§ What needs to be done
Please copy every line from the following entries in which the word "type" appears.

§ Given entries
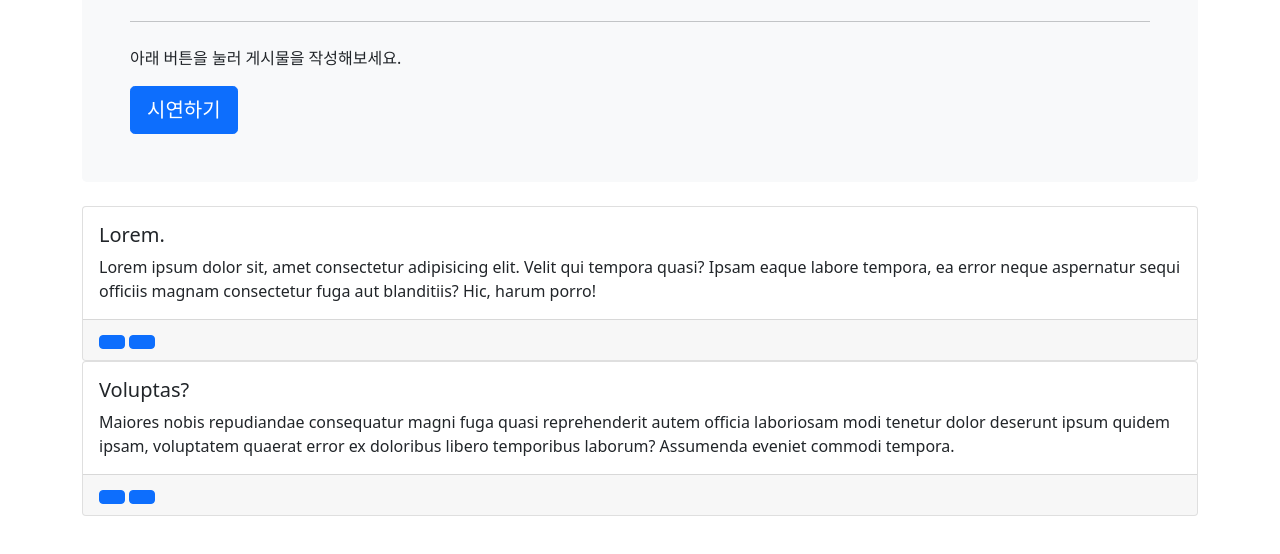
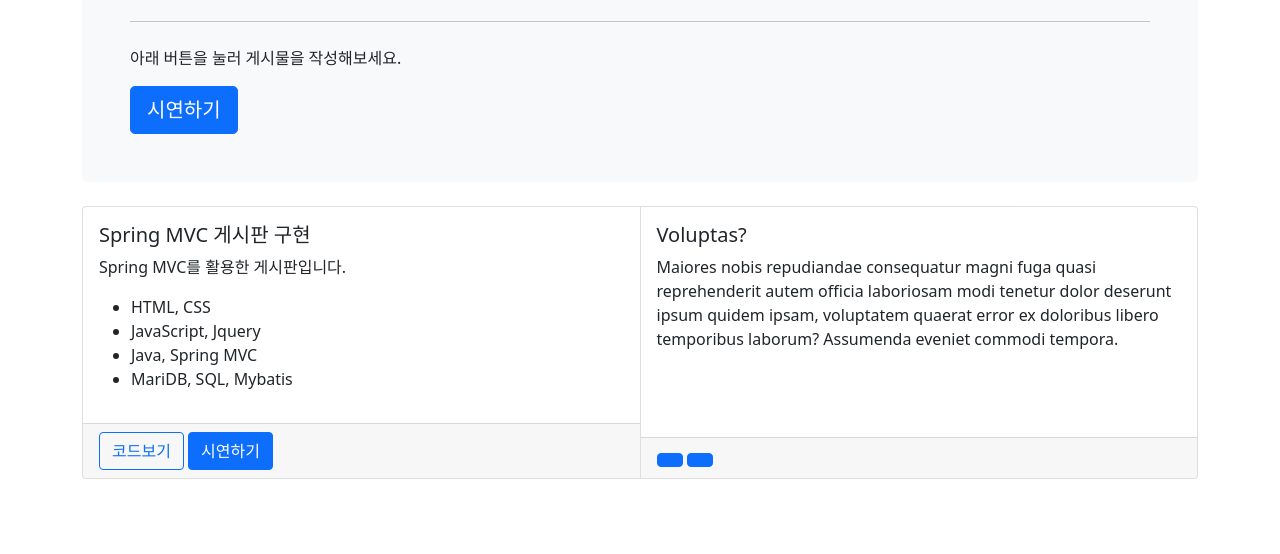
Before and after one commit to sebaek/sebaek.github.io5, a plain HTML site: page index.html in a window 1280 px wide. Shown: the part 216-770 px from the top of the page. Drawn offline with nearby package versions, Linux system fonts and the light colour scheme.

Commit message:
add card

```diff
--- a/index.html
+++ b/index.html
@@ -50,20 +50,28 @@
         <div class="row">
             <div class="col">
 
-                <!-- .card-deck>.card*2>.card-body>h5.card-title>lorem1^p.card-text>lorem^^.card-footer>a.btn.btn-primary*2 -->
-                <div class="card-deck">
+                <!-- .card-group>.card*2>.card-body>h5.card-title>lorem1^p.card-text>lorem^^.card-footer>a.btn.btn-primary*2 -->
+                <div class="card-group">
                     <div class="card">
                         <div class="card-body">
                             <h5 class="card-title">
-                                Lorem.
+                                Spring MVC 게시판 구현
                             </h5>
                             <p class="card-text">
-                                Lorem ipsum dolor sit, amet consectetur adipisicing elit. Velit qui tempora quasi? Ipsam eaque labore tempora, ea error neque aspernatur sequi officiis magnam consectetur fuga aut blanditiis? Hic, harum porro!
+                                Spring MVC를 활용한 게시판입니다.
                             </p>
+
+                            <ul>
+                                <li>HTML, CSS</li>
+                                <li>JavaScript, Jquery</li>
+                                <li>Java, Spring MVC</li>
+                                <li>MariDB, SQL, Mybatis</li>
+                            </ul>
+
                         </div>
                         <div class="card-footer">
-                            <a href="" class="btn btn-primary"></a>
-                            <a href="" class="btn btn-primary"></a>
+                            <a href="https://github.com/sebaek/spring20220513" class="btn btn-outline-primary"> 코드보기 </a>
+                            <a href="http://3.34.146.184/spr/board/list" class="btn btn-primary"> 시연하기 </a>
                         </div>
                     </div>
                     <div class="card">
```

---

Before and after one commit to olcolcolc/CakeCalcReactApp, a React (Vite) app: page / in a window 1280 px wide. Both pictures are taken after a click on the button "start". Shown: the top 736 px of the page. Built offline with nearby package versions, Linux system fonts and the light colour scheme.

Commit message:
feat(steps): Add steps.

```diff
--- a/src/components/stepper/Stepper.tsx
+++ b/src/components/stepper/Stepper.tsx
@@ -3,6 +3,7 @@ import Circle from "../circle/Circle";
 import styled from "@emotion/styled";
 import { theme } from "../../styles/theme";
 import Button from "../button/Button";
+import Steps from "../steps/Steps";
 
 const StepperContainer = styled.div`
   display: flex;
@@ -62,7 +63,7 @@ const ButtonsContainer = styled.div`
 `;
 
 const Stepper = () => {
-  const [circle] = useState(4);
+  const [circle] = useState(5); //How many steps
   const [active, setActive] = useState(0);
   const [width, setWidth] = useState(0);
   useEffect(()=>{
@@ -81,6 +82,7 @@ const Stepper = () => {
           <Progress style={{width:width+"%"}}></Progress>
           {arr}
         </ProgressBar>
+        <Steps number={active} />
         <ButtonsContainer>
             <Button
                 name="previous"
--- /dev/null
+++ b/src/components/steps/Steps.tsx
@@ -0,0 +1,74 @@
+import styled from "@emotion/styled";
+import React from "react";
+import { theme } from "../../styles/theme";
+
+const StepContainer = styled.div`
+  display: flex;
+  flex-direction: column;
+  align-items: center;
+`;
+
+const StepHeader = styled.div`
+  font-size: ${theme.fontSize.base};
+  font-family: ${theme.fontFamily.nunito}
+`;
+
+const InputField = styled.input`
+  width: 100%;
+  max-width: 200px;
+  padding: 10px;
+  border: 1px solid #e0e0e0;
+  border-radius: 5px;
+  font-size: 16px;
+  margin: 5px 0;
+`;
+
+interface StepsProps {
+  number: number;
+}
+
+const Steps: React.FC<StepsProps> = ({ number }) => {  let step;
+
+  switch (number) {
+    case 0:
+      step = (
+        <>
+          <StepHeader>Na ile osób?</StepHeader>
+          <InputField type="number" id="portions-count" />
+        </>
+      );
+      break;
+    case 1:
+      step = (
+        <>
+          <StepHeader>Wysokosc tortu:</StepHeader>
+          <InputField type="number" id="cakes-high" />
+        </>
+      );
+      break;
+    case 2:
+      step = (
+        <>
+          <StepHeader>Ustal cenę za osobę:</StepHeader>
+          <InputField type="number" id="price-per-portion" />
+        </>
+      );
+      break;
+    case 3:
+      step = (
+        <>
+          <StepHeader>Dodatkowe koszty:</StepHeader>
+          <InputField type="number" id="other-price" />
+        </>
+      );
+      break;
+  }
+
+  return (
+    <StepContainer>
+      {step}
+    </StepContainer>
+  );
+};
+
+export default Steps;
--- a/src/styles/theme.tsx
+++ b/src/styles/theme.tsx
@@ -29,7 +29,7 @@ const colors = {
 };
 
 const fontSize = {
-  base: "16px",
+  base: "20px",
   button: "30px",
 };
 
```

...

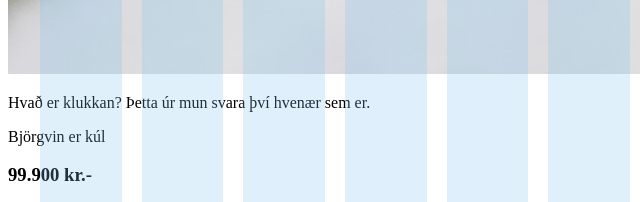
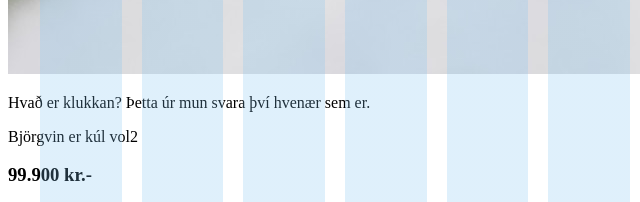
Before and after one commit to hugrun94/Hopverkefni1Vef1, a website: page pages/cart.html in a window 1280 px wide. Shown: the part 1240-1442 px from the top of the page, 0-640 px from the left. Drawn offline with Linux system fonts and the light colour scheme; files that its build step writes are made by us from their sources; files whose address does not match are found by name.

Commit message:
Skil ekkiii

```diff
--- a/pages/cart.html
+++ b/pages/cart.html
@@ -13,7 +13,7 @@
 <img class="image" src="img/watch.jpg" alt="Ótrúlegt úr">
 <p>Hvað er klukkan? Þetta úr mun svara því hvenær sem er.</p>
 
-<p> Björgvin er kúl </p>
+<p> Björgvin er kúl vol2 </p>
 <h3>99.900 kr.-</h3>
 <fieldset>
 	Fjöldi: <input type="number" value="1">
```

§ Result of this task
+          <InputField type="number" id="portions-count" />
+          <InputField type="number" id="cakes-high" />
+          <InputField type="number" id="price-per-portion" />
+          <InputField type="number" id="other-price" />
 	Fjöldi: <input type="number" value="1">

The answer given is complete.